2 males or just 2 females.. or he would have made it very clear.. yes I have no problems with homosexuality.. But he didnt

he created a man and a women and hes made it very clear in the bible that being given over to lusting after each other

Romans 1:27

The males in the same way also left natural sexual intercourse with females and were inflamed in their lust for one another. Males committed shameless acts with males and received in their own persons the appropriate penalty for their perversion.

There is a big I suggest and recommend you read its called " Wild at Heart "



Eric said...

Jean Marc - Bonjour! welcome to my blog! i'm glad you are a part of an inclusive church that welcomes you.

Kiturgy - thanks for your comments. I have chosen to worship in community and i have built relationships with those in the Church that are very welcoming. Note my comments to Dawn and the links in right column of this blog regarding my Church paradigm. Bless you!

Jon -

you said,"I think a lot of it comes down to FALSE EXPECTATIONS of church people.. I mean what we are talking about here is people not a 2hr community club

it's not that i think Sunday "church" service needs to be a 2hr community club, it's that people need to stop confining their interaction with the church community to merely 2 hours every week at a "service".

you also said, "Its like.. your damned if you do and your damned if your dont"

I'm talking about connecting with people during the week - valuing and living out a Kingdom value of relationships. If the church "community" were interacting as a community, then it doesn't matter how "deep" Sunday is because it's simply another point of connection - not the sole means of connection.
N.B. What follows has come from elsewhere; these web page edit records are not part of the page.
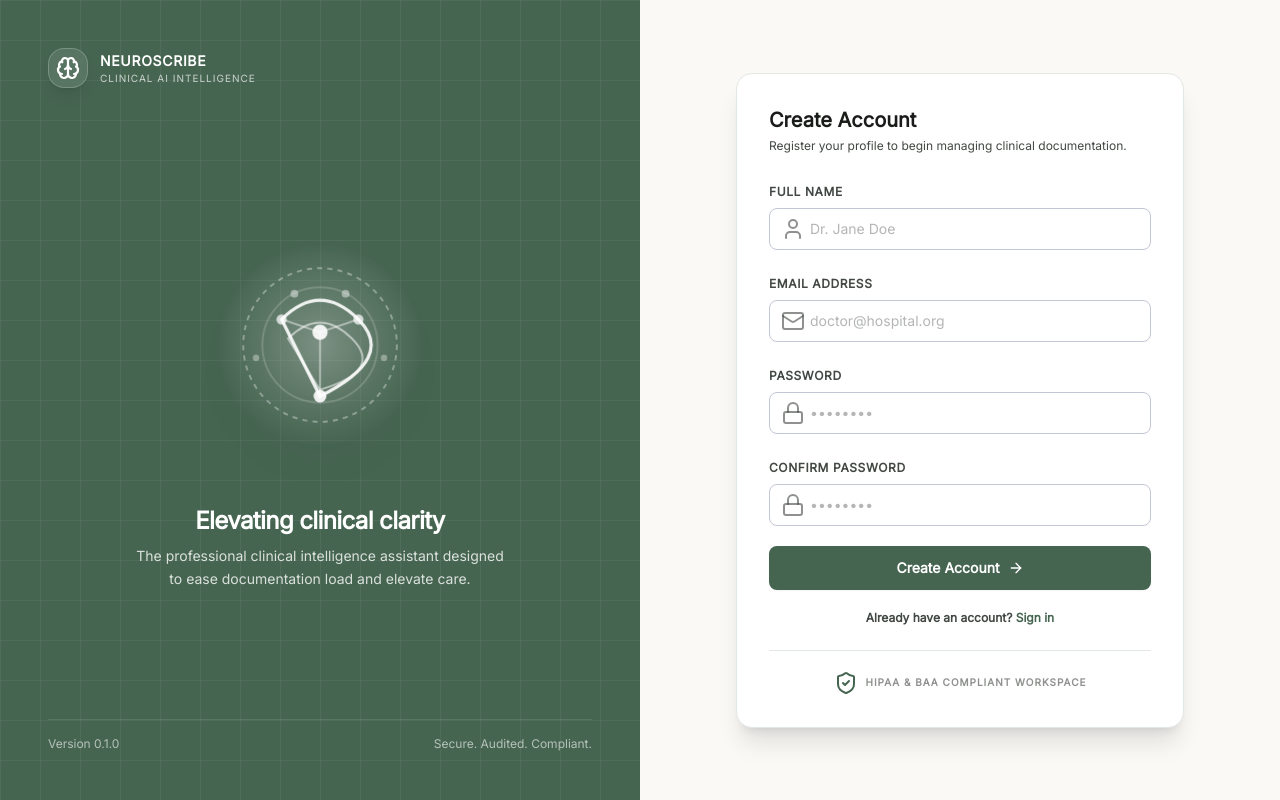
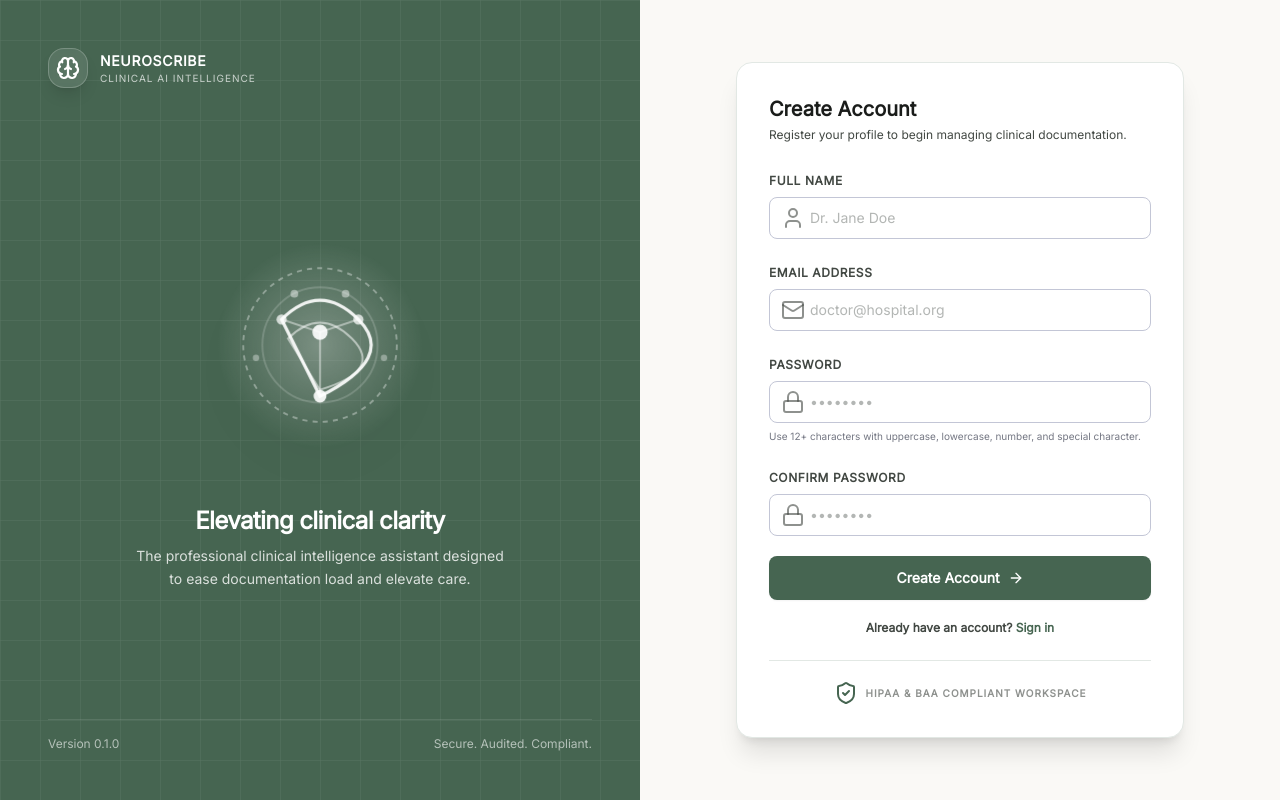
Before and after one commit to ManishErra/neuroscribe, a React (Vite) app in the folder client/: page /register in a window 1280 px wide. Built offline with nearby package versions, Linux system fonts and the light colour scheme; no server answers.

Commit message:
fix: align registration password validation and error display

```diff
--- a/client/src/auth/RegisterPage.tsx
+++ b/client/src/auth/RegisterPage.tsx
@@ -13,7 +13,7 @@ const registerSchema = z.object({
   name: z.string().min(2, 'Name must be at least 2 characters'),
   password: z
     .string()
-    .min(8, 'Password must be at least 8 characters')
+    .min(12, 'Password must be at least 12 characters')
     .regex(/[A-Z]/, 'Password must contain at least one uppercase letter')
     .regex(/[a-z]/, 'Password must contain at least one lowercase letter')
     .regex(/[0-9]/, 'Password must contain at least one number')
@@ -53,8 +53,8 @@ export default function RegisterPage() {
         name: data.name,
       });
       navigate('/login', { replace: true });
-    } catch (err: any) {
-      setError(err.response?.data?.detail || err.message || 'Registration failed');
+    } catch (err: unknown) {
+      setError(err instanceof Error ? err.message : 'Registration failed. Please try again.');
     }
   }
 
@@ -217,8 +217,10 @@ export default function RegisterPage() {
                   className="w-full bg-white border border-[#c3c6d6] rounded-lg pl-10 pr-4 py-2.5 text-sm text-[#1a1c1a] placeholder:text-[#424843]/40 focus:outline-none focus:border-[#466551] focus:ring-2 focus:ring-[#466551]/10 transition-all"
                 />
               </div>
-              {errors.password && (
+              {errors.password ? (
                 <p className="text-[10px] font-bold text-rose-500">{errors.password.message}</p>
+              ) : (
+                <p className="text-[10px] text-[#747783]">Use 12+ characters with uppercase, lowercase, number, and special character.</p>
               )}
             </div>
 
```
You're not 'damned if you do and damned if you don't'. You're just missing the point if you think all lonely people are wanting is to be connected with at that 2 hr service and not during the week.

Too much of a burden? Can't connect with EVERY single person at church during the week? I'm not saying one has to. But how about connecting with the ones that seem to need it.
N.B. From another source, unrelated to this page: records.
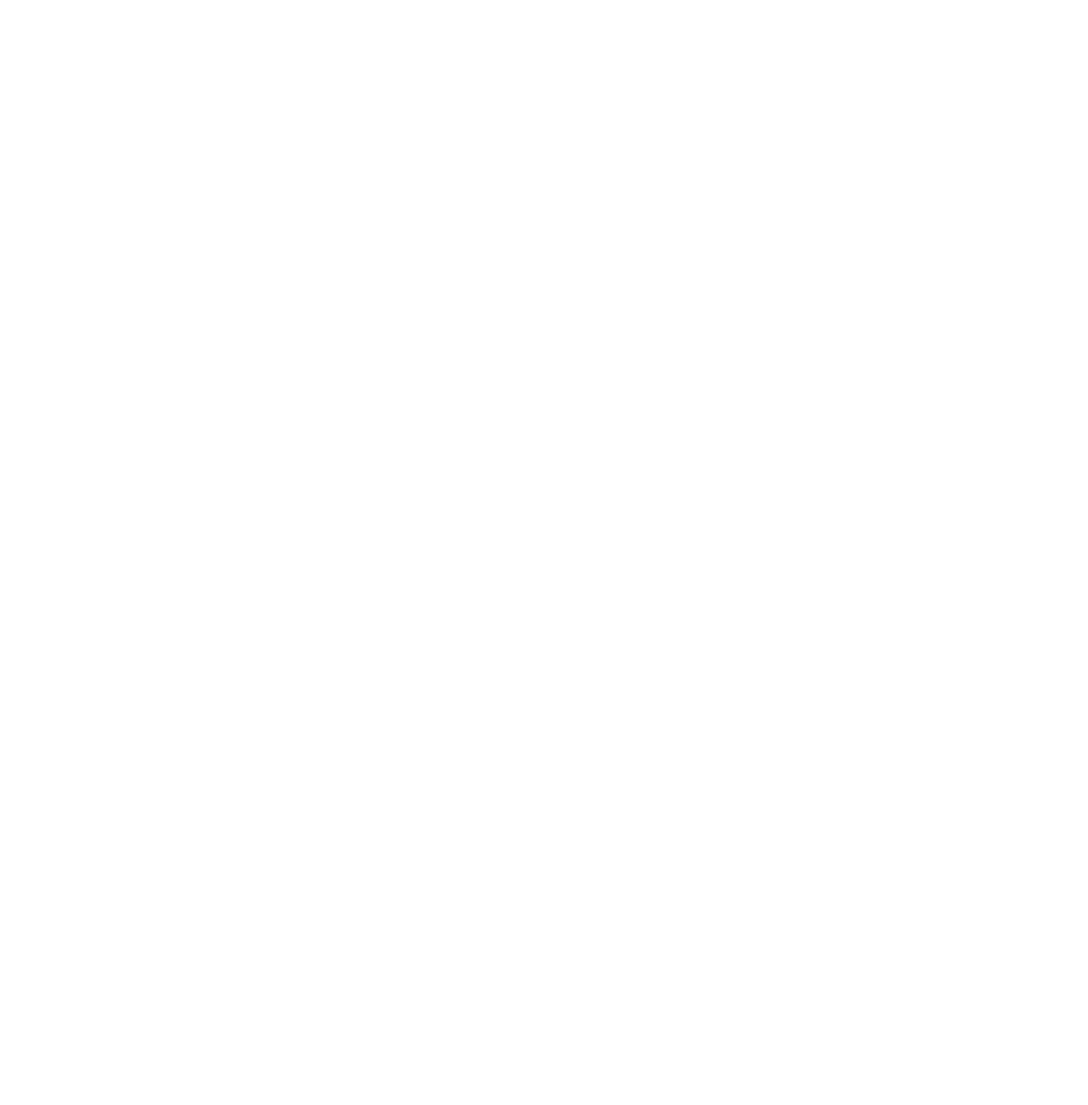
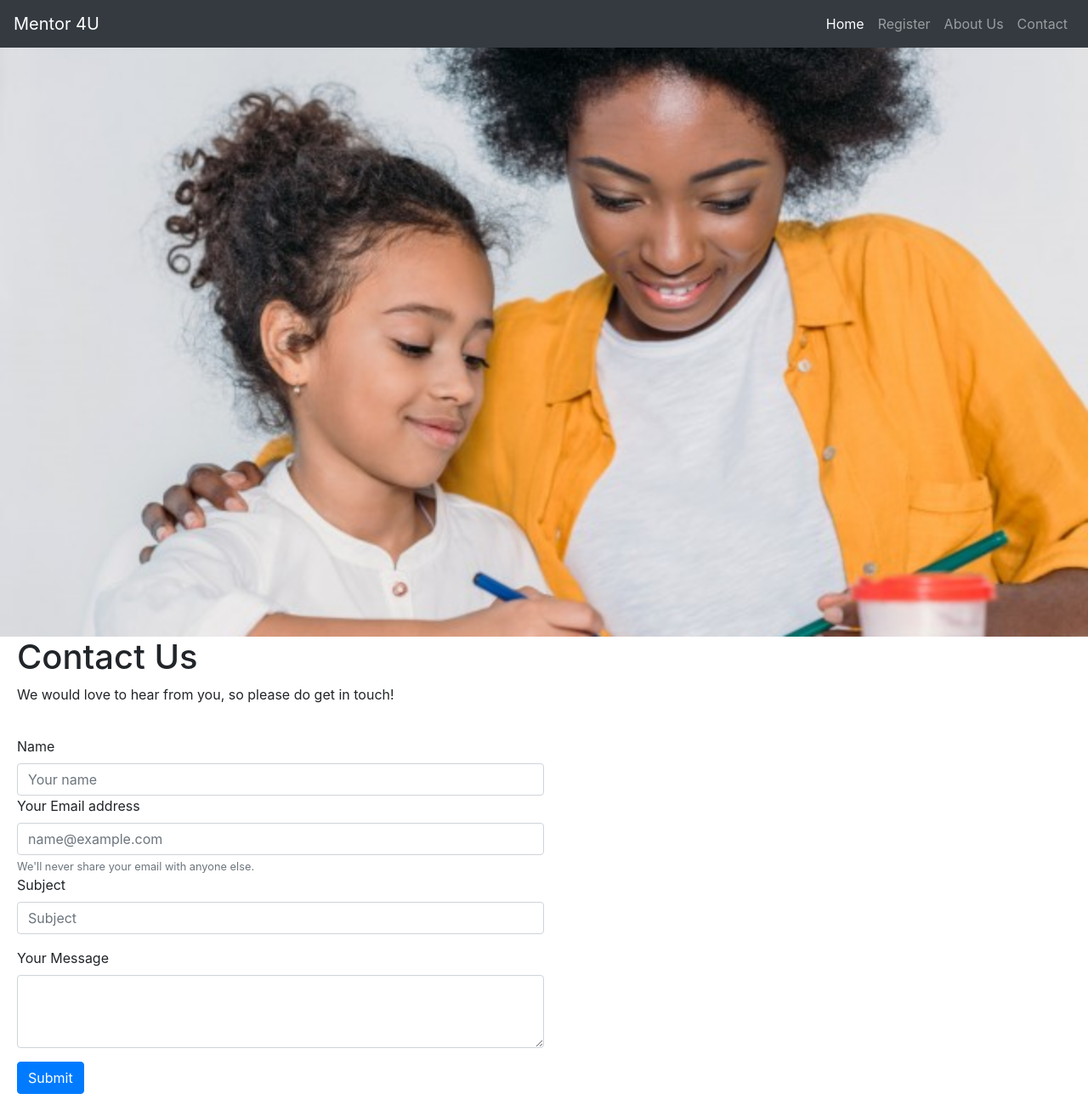
Before and after one commit to RabiaBibi/Team-Cinco, a plain HTML site: page Contact.html in a window 1280 px wide. Shown: the top 1300 px of the page at 85% size. Before the commit the page ends 800 px from the top, so only its background shows below. Drawn offline with nearby package versions, Linux system fonts and the light colour scheme.

Commit message:
contact page

```diff
--- a/AboutUs.html
+++ b/AboutUs.html
@@ -13,7 +13,9 @@
 <link href="https://fonts.googleapis.com/css?family=BenchNine&display=swap" rel="stylesheet">
   <!-- our custom styles -->
   <link rel="stylesheet" type="text/css" href="./css/styles.css">
-<link rel="stylesheet" type="text/css" href="./css/about.css">
+  <link rel="stylesheet" type="text/css" href="./css/about.css">
+  <link rel="stylesheet" type="text/css" href="./css/contact.css">
+
   <title>About Us</title>
 
 </head>
--- a/Contact.html
+++ b/Contact.html
@@ -0,0 +1,128 @@
+<html>
+
+<head>
+  <meta charset="utf-8">
+
+  <!-- this scales the content to display nicely on mobiles/tablets -->
+  <meta name="viewport" content="width=device-width, initial-scale=1">
+
+  <!-- Bootstrap and FontAwesome cdn links -->
+  <!-- Bootstrap and FontAwesome cdn links -->
+    <link rel="stylesheet" href="https://stackpath.bootstrapcdn.com/bootstrap/4.3.1/css/bootstrap.min.css" integrity="sha384-ggOyR0iXCbMQv3Xipma34MD+dH/1fQ784/j6cY/iJTQUOhcWr7x9JvoRxT2MZw1T" crossorigin="anonymous">
+    <link rel="stylesheet" href="https://use.fontawesome.com/releases/v5.8.1/css/all.css" integrity="sha384-50oBUHEmvpQ+1lW4y57PTFmhCaXp0ML5d60M1M7uH2+nqUivzIebhndOJK28anvf" crossorigin="anonymous">
+    <!-- our custom styles -->
+    <link rel="stylesheet" href="./css/styles_contactus.css">
+
+
+  <!-- BOOTSTRAP CORE HERE!!!! -->
+<link rel="stylesheet" href="bootstrap-4.3.1-dist/css/bootstrap.css">
+<!-- our custom styles -->
+<link rel="stylesheet" type="text/css" href="./css/styles_contactus.css">
+<title>Team Cinco</title>
+<!-- Add icon library -->
+<link rel="stylesheet" href="https://cdnjs.cloudflare.com/ajax/libs/font-awesome/4.7.0/css/font-awesome.min.css">
+
+<!-- Add font awesome icons -->
+<meta name="viewport" content="width=device-width, initial-scale=1">
+<link rel="stylesheet" href="https://cdnjs.cloudflare.com/ajax/libs/font-awesome/4.7.0/css/font-awesome.min.css">
+</head>
+
+
+
+<body>
+  <!-- ==== NAV BAR (BOOTSTRAP) ===== -->
+  <!-- use the "fixed-top" bootstrap class to fix the nav bar to the top of page.
+       BUT, remember to add enough padding to the top of the <body> -->
+
+       <nav class="navbar navbar-expand-md navbar-dark bg-dark fixed-top">
+         <a class="navbar-brand" href="./index.html">Mentor 4U</a>
+
+         <button class="navbar-toggler" type="button" data-toggle="collapse" data-target="#navbarsExampleDefault" aria-controls="navbarsExampleDefault" aria-expanded="false" aria-label="Toggle navigation">
+           <span class="navbar-toggler-icon"></span>
+         </button>
+
+         <div class="collapse navbar-collapse" id="navbarsExampleDefault">
+           <ul class="navbar-nav ml-auto">
+             <li class="nav-item active">
+               <a class="nav-link" href="./index.html">Home</a>
+             </li>
+             <li class="nav-item">
+               <a class="nav-link" href="Register.html">Register</a>
+             </li>
+             <li class="nav-item">
+               <a class="nav-link" href="./AboutUs.html">About Us</a>
+             </li>
+             <li class="nav-item">
+               <a class="nav-link" href="./Contact.html">Contact</a>
+             </li>
+           </ul>
+         </div>
+       </nav>
+       <!-- ==== END NAV BAR ===== -->
+
+<main>
+
+<img src="images/image1.jpg" alt="">
+
+<div class="container" id="Contact Us">
+
+<h1>Contact Us</h1>
+<p>We would love to hear from you, so please do get in touch!
+</div>
+
+
+<!-- bootstrap form  -->
+<form>
+
+  <div class="form-group">
+    <label for="formGroupExampleInput">Name</label>
+    <input type="text" class="form-control" id="formGroupExampleInput" placeholder="Your name">
+    <label for="exampleFormControlInput1">Your Email address</label>
+    <input type="email" class="form-control" id="exampleFormControlInput1" placeholder="name@example.com">
+    <small id="emailHelp" class="form-text text-muted">We'll never share your email with anyone else.</small>
+
+    <label for="formGroupExampleInput">Subject</label>
+    <input type="text" class="form-control" id="formGroupExampleInput" placeholder="Subject">
+  </div>
+  <div class="form-group">
+    <label for="exampleFormControlTextarea1">Your Message</label>
+    <textarea class="form-control" id="exampleFormControlTextarea1" rows="3"></textarea>
+  </div>
+  <button type="submit" class="btn btn-primary">Submit</button>
+</form>
+
+<div class="container" id="Address">
+Mentor 4U
+<br>
+1 Awesome Street
+<br>
+We are Amazing Town
+<br>
+Centre of Universe
+<br>
+111 111
+<br>
+<br>
+holla@mentor4u.com
+</p>
+</div>
+
+
+
+</main>
+
+<footer>
+      <!-- ==== social icons ==== -->
+      <a href="https://twitter.com" target="_blank">
+        <span class='social-icon'><i class="fab fa-twitter"></i></span>
+      </a>
+      <a href="https://facebook.com" target="_blank">
+        <span class='social-icon'><i class="fab fa-facebook-f"></i></span>
+      </a>
+      <a href="https://instagram.com" target="_blank">
+        <span class='social-icon'><i class="fab fa-instagram"></i></span>
+      </a>
+    </footer>
+
+    </body>
+</html>
--- /dev/null
+++ b/css/contact.css
@@ -0,0 +1,74 @@
+body {
+  display: flex;  /* setting "display: flex" allows its children (e.g. "main" below) to use the "flex" property */
+  flex-direction: column;
+  padding-top: 5px;  /* allow enough space for a fixed navbar (56px is the height of the navbar here) */
+  min-height: 100vh;  /* i.e minimum width is 100% of the "viewport height"... i.e the full screen height */
+}
+
+
+img {display: flex;
+width: 100%;
+margin: 0 auto;
+border-radius: 0px;
+height: calc(93vh);
+
+  object-fit: cover;
+  object-position: top;
+}
+
+
+.container {
+  padding-top: 0px;
+  padding-bottom: 1px;
+  padding-left: 20px;
+  margin: 0px;
+}
+
+form {
+  width: 50%;
+  padding-top: 20px;
+  padding-left: 20px;
+  padding-bottom: 30px;
+
+}
+
+.fa {
+  padding: 20px;
+  font-size: 30px;
+  width: 50px;
+  text-align: center;
+  text-decoration: none;
+  margin: 5px 2px;
+}
+
+
+
+footer {
+  display: flex;  /* allows use of "justify-content" property */
+  justify-content: center;  /* horizontally centers the contents (the social icons) */
+  background-color: #666;
+  height: 100px;
+  padding: 20px;
+}
+
+footer a {
+  margin: 5px;
+  text-decoration: none!important;
+}
+
+
+
+.social-icon {
+  display: inline-flex;  /* allows use of "justify-content" and "align-items" properties */
+  width: 50px;
+  height: 50px;
+  color: #666;
+  background-color: pink;
+  justify-content: center;  /* horizontally centers the contents (the FontAwesome icon) */
+  align-items: center;  /* vertically centers the contents (the FontAwesome icon) */
+  border-radius: 50%;  /* makes it round (circle if width and height are the same) */
+}
+
+.social-icon:hover {
+  color: #222;  /* change color when hover over the link */
+}
```
Also changed, not shown: Register.html (+1 -1 lines), index.html (+1 -0 lines), register.html (+1 -1 lines).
It's not a false or even unreasonable expectation to have for people within the Church community to value depth of relationships. We are called to walk with each other.

"But God has combined the members of the body and has given greater honor to the parts that lacked it, so that there should be no division in the body, but that its parts should have equal concern for each other. If one part suffers, every part suffers with it; if one part is honored, every part rejoices with it." (1 Corinthians 12:24-26)

Additionally, I'll reiterate again. In this post, i acknowledged that there are profoundly lonely people within the Church. These people simply can't be ignored by saying that they are just placing false expectations on all of us non-lonely people. The Church ought to have compassion on these people who are obviously in need.

My other point was that these lonely people can't simply expect other people to do the connecting with them. Lonely people in church need to take the initiative to connect with other people and to let their needs be known (to safe people). I know its a risk but they have to choose not to be lonely anymore. This is what I talked about at the end of the post.

As for the Gay thing, i appreciate your perspective, Jon, regarding those Scriptures. I shared that perspective for 13 years. I have since wrestled through it in prayer and study and reading and I have a different perspective regarding the interpretation of those Scriptures. It's not compromise because i simply want to enter into lust. That would be minimizing the wrestling process I went through and the journey of life with Christ that i'm on. I am walking with the Lord. The fruit speaks for itself. This blog chronicles some of that process.

I do appreciate your perspective.

Blessings all!